} // end of for loop

return ( sum ) ;
} // end of Weight function

int main ()
{ // calculates the weight of the i'th data point (1st variable) for the t'th   Least-square point (2nd variable) of the s'th derivative (5th variable), over 2m + 1 points (3rd variable), order n (4th variable)
  double z ;
  z = Weight (4,4,4,2,0) ; // adjust input variables for required output
  cout &lt;&lt; "The result is " &lt;&lt; z ;
  return 0 ;
Whilst I don't claim to understand all the mathematics behind this, the use of the output of this code is conceptually not that much more difficult than a FIR filter, i.e. multiply each value in a look back window by some coefficient, except that a polynomial of a given order is being least squares fit to all points in the window rather than, for example, an average of all the points being calculated. The code gives the user the ability to calculate the value of the polynomial at each point in the window, or its derivative(s) at that point.

I would particularly draw readers' attention to the derivative(s) link above. On this page there is an animation of the slope (1st derivative) of a waveform. If this were to be applied to a price time series the possible applications become apparent: a slope of zero will pick out local highs and lows to identify local support and resistance levels; an oscillator zero crossing will give signals to go long or short; oscillator peaks will give signals to tighten stops or place profit taking orders. And why stop there? Why not use the second derivative as a measure of the acceleration of a price move? And how about the jerk and the jounce of a price series? I don't know about readers, but I have never seen a trading article, forum post or blog talk about the jerk and jounce of price series. Of course, if one were to plot all these as indicators I'm sure it would just be confusing and nigh impossible to come up with a cogent rule set to trade with. However, one doesn't have to do this oneself, and this is what I was alluding to in my earlier post when I said that the Savitzky-Golay framework might provide unique and informative inputs to my neural net trading system. Providing enough informative data is available for training, the rule set will be encapsulated within the weights of any trained neural net.


Anonymous said...
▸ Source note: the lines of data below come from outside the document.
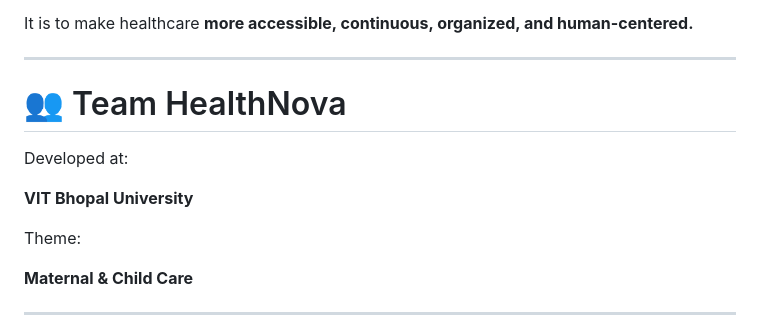
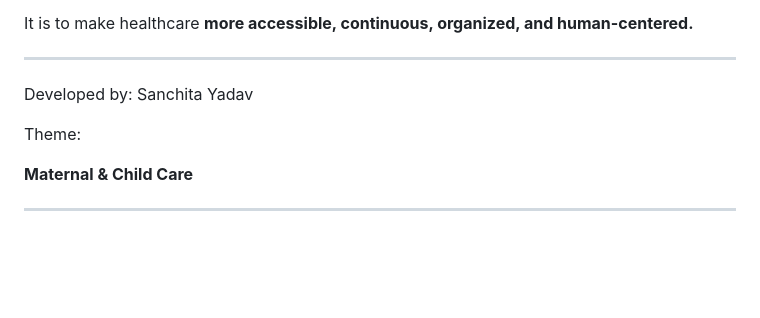
Before and after one commit to sanchita25bai11100/MumCare, a Markdown page: README.md, the part around the change. Rendered like a GitHub page; blank space fills up the shorter version.

Commit message:
docs: update project attribution

```diff
--- a/README.md
+++ b/README.md
@@ -617,11 +617,7 @@ It is to make healthcare **more accessible, continuous, organized, and human-cen
 
 ---
 
-# 👥 Team HealthNova
-
-Developed at:
-
-**VIT Bhopal University**
+Developed by: Sanchita Yadav
 
 Theme:
 
```
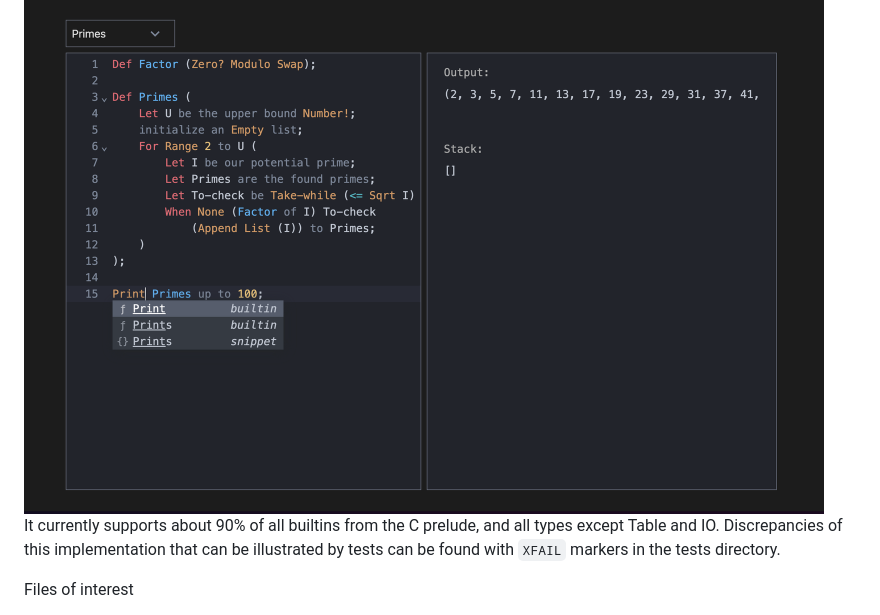
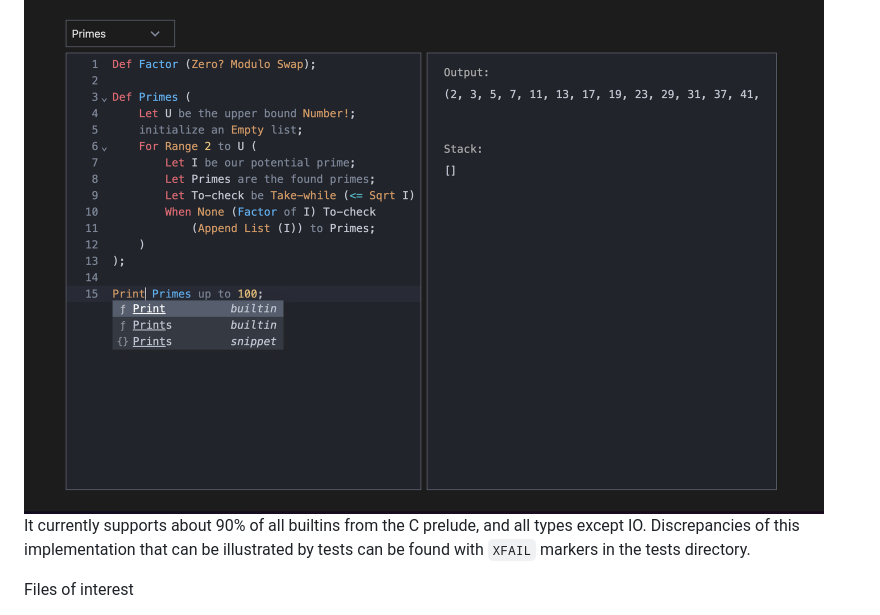
Before and after one commit to hedyhli/cognate-playground, a Markdown page: README.md, the part around the change printed below. Drawn GitHub-style.

Commit message:
docs: Update readme

```diff
--- a/README.md
+++ b/README.md
@@ -10,8 +10,8 @@ uses a JavaScript implementation of Cognate.
 <img src="https://raw.githubusercontent.com/hedyhli/cognate-playground/main/screenshot.png" width=800 />
 
 It currently supports about 90% of all builtins from the C prelude, and all
-types except Table and IO. Discrepancies of this implementation that can be
-illustrated by tests can be found with `XFAIL` markers in the tests directory.
+types except IO. Discrepancies of this implementation that can be illustrated by
+tests can be found with `XFAIL` markers in the tests directory.
 
 Files of interest
 - index.html
```
Also changed, not shown: other parts of README.md (+1 -1 lines).
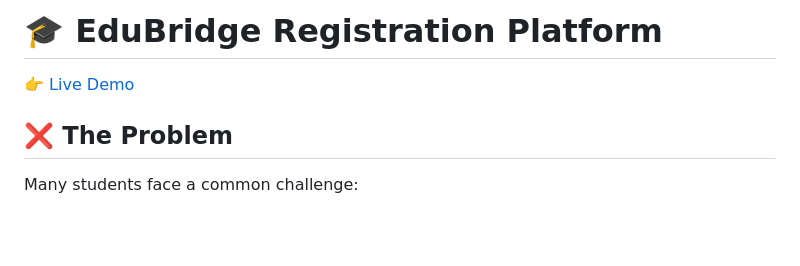
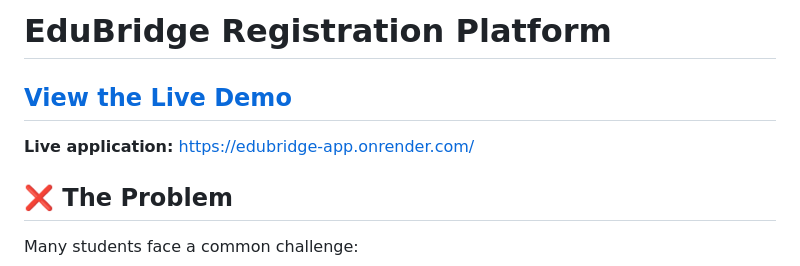
Before and after one commit to NawthviperCodes/edubridge-app, a Markdown page: README.md, the part around the change. Rendered like a GitHub page; blank space fills up the shorter version.

Commit message:
Highlight live demo in README

```diff
--- a/README.md
+++ b/README.md
@@ -1,6 +1,8 @@
-# 🎓 EduBridge Registration Platform
+# EduBridge Registration Platform
 
-👉 [Live Demo](https://edubridge-app.onrender.com)
+## [View the Live Demo](https://edubridge-app.onrender.com/)
+
+**Live application:** https://edubridge-app.onrender.com/
 
 ## ❌ The Problem
 
```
Do you think the values at the extreme are reliable? (including derivatives) . hummmm

Dekalog said...


Would you care to explain why you think the "unreliableness" of extreme values is a problem?